“Milking almonds as an alternative to dairy cows”.
Recent research (M. Donald senior et al 2016) suggest that 97 percent of Dairy farmers in the UK have been struggling to keep afloat in the present economic climate. Only the top 3 percent, (the cream), have not bottled out.
An alternative milk product is being trialled on the Isle of Wight to satisfy demands of those who lack digits (lactose).
Groves of almond trees planted on farms close to Cowes have yet to be profitable.
Traditional techniques for milking have so far proved unsuccessful. “It has been impossible to encourage the trees to enter the parlour”. Mr I.M. Friesian said. “Due to their very nature, they will not move and remain rooted to the spot. We have reverted to using milking stools and bails out in the fields. The essence of milking almonds for profit seems to be a long way off.”
Mrs I. C. Cakes remarked: “ I was shell shocked to see farmers trying to use dogs to herd almonds. This problem is a hard nut to crack and farmers need to shell out on new equipment if they are to succeed”.
Mr Wall Nut who farms in Hull, says he has been druped into selling his cows and is now surrounded by nuts.
Mr Mac. A. Roon however, sees a future in almond farming and wishes to pass on the message to the would be nutty milkers that “You can actually have your cake and eat it”.

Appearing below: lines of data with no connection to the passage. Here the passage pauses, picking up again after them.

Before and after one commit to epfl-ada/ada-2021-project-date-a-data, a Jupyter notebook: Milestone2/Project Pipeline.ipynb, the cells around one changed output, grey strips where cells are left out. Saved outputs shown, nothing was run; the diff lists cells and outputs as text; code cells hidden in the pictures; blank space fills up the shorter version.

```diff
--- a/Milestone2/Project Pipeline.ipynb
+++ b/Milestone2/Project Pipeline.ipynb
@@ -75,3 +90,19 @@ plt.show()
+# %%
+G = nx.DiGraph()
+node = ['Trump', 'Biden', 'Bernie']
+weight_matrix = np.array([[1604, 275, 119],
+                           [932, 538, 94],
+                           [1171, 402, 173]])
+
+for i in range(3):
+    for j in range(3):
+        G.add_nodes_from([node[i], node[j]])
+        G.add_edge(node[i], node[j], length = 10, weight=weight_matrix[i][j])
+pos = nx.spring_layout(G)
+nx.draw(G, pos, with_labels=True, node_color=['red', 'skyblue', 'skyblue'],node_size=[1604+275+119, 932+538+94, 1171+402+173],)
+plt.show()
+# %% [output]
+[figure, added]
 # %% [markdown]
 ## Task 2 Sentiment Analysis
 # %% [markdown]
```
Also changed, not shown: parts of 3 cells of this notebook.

Risks with milking almonds have been noted. Farmers have reported that handling nuts twice a day have resulted in sore hands and in extreme cases, blindness.

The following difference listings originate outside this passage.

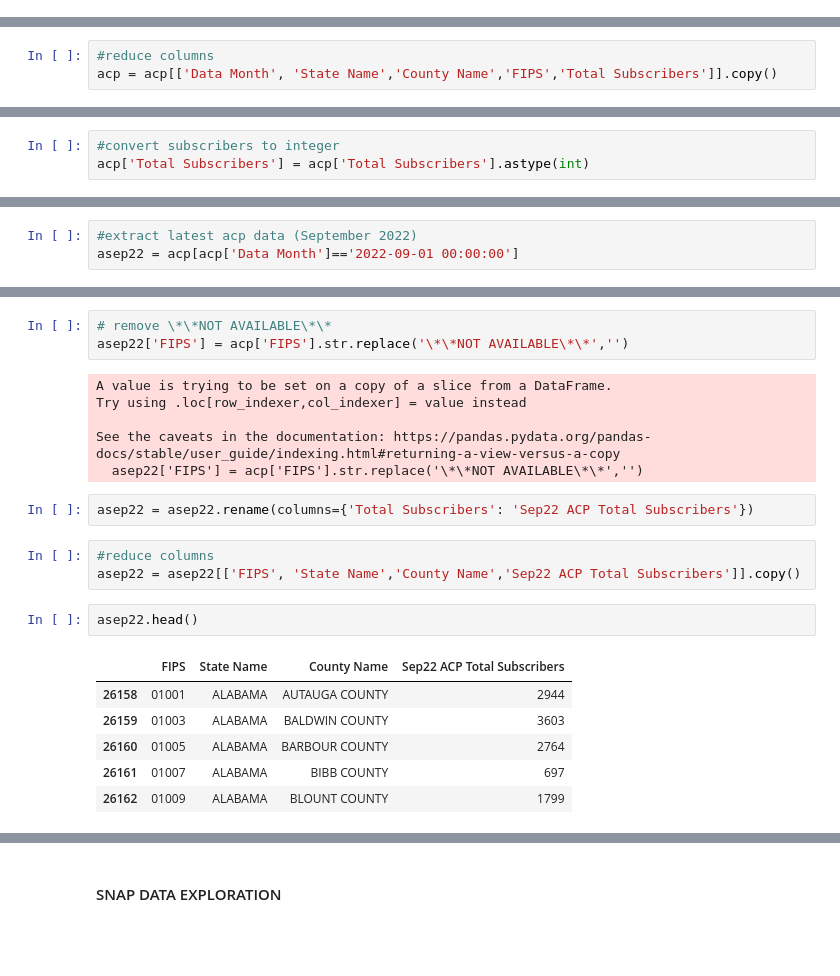
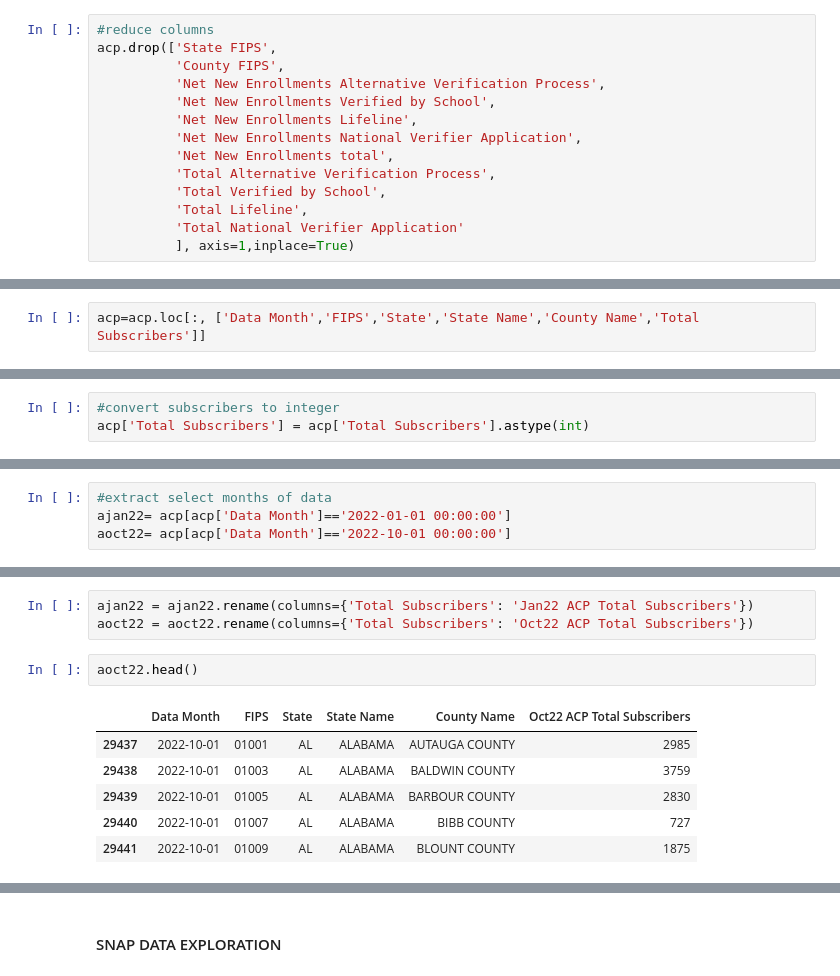
Before and after one commit to datakind/BDT_DataDive_Dec22, a Jupyter notebook: notebooks/BDT DataDive ACP vs SNAP Enrollment.ipynb, the cells around one changed output, grey strips where cells are left out. Drawn from its saved outputs; the diff is of its cells as text; blank space fills up the shorter version.

```diff
--- a/notebooks/BDT DataDive ACP vs SNAP Enrollment.ipynb
+++ b/notebooks/BDT DataDive ACP vs SNAP Enrollment.ipynb
@@ -98,3 +186,17 @@ acp.head()
 | 2 | 2022-01-01 | AL | ALABAMA | BARBOUR COUNTY | 01 | 005 | 41.0 | ... |
 | 3 | 2022-01-01 | AL | ALABAMA | BIBB COUNTY | 01 | 007 | 0.0 | ... |
 | 4 | 2022-01-01 | AL | ALABAMA | BLOUNT COUNTY | 01 | 009 | 12.0 | ... |
+# %%
+#reduce columns
+acp.drop(['State FIPS',
+          'County FIPS',
+          'Net New Enrollments Alternative Verification Process',
+          'Net New Enrollments Verified by School',
+          'Net New Enrollments Lifeline',
+          'Net New Enrollments National Verifier Application',
+          'Net New Enrollments total',
+          'Total Alternative Verification Process',
+          'Total Verified by School',
+          'Total Lifeline',
+          'Total National Verifier Application'
+          ], axis=1,inplace=True)
@@ -101,3 +205,2 @@ acp.head()
 # %%
-#reduce columns
-acp = acp[['Data Month', 'State Name','County Name','FIPS','Total Subscribers']].copy()
+acp=acp.loc[:, ['Data Month','FIPS','State','State Name','County Name','Total Subscribers']]
@@ -131,3 +276,4 @@ dtype: object
 # %%
-#extract latest acp data (September 2022)
-asep22 = acp[acp['Data Month']=='2022-09-01 00:00:00']
+#extract select months of data
+ajan22= acp[acp['Data Month']=='2022-01-01 00:00:00']
+aoct22= acp[acp['Data Month']=='2022-10-01 00:00:00']
@@ -171,23 +280,12 @@ array(['ALABAMA', 'ALASKA', 'ARIZONA', 'ARKANSAS', 'CALIFORNIA',
-# %%
-# remove \*\*NOT AVAILABLE\*\*
-asep22['FIPS'] = acp['FIPS'].str.replace('\*\*NOT AVAILABLE\*\*','')
-# %% [output]
-A value is trying to be set on a copy of a slice from a DataFrame.
-Try using .loc[row_indexer,col_indexer] = value instead
-
-See the caveats in the documentation: https://pandas.pydata.org/pandas-docs/stable/user_guide/indexing.html#returning-a-view-versus-a-copy
-  asep22['FIPS'] = acp['FIPS'].str.replace('\*\*NOT AVAILABLE\*\*','')
 # %%
-asep22 = asep22.rename(columns={'Total Subscribers': 'Sep22 ACP Total Subscribers'})
+ajan22 = ajan22.rename(columns={'Total Subscribers': 'Jan22 ACP Total Subscribers'})
+aoct22 = aoct22.rename(columns={'Total Subscribers': 'Oct22 ACP Total Subscribers'})
-# %%
-#reduce columns
-asep22 = asep22[['FIPS', 'State Name','County Name','Sep22 ACP Total Subscribers']].copy()
 # %%
-asep22.head()
+aoct22.head()
 # %% [output]
-|  | FIPS | State Name | County Name | Sep22 ACP Total Subscribers |
-| 26158 | 01001 | ALABAMA | AUTAUGA COUNTY | 2944 |
-| 26159 | 01003 | ALABAMA | BALDWIN COUNTY | 3603 |
-| 26160 | 01005 | ALABAMA | BARBOUR COUNTY | 2764 |
-| 26161 | 01007 | ALABAMA | BIBB COUNTY | 697 |
-| 26162 | 01009 | ALABAMA | BLOUNT COUNTY | 1799 |
+|  | Data Month | FIPS | State | State Name | County Name | Oct22 ACP Total Subscribers |
+| 29437 | 2022-10-01 | 01001 | AL | ALABAMA | AUTAUGA COUNTY | 2985 |
+| 29438 | 2022-10-01 | 01003 | AL | ALABAMA | BALDWIN COUNTY | 3759 |
+| 29439 | 2022-10-01 | 01005 | AL | ALABAMA | BARBOUR COUNTY | 2830 |
+| 29440 | 2022-10-01 | 01007 | AL | ALABAMA | BIBB COUNTY | 727 |
+| 29441 | 2022-10-01 | 01009 | AL | ALABAMA | BLOUNT COUNTY | 1875 |
```
Also changed, not shown: parts of 17 cells of this notebook.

Mrs Marcie Pann stated that she prefers to grind her nuts and roll them into small balls. She much prefers the taste of cows milk and has gone so far as to state: “I will never drink milk extracted from nuts”.
Mr Al Mond, his wife Hazel and their son Fil Bert stated that “money doesn't grow on trees.” They said they were concerned that nuts would be exploited by farmers looking for a new cashew cow.
The debate continues.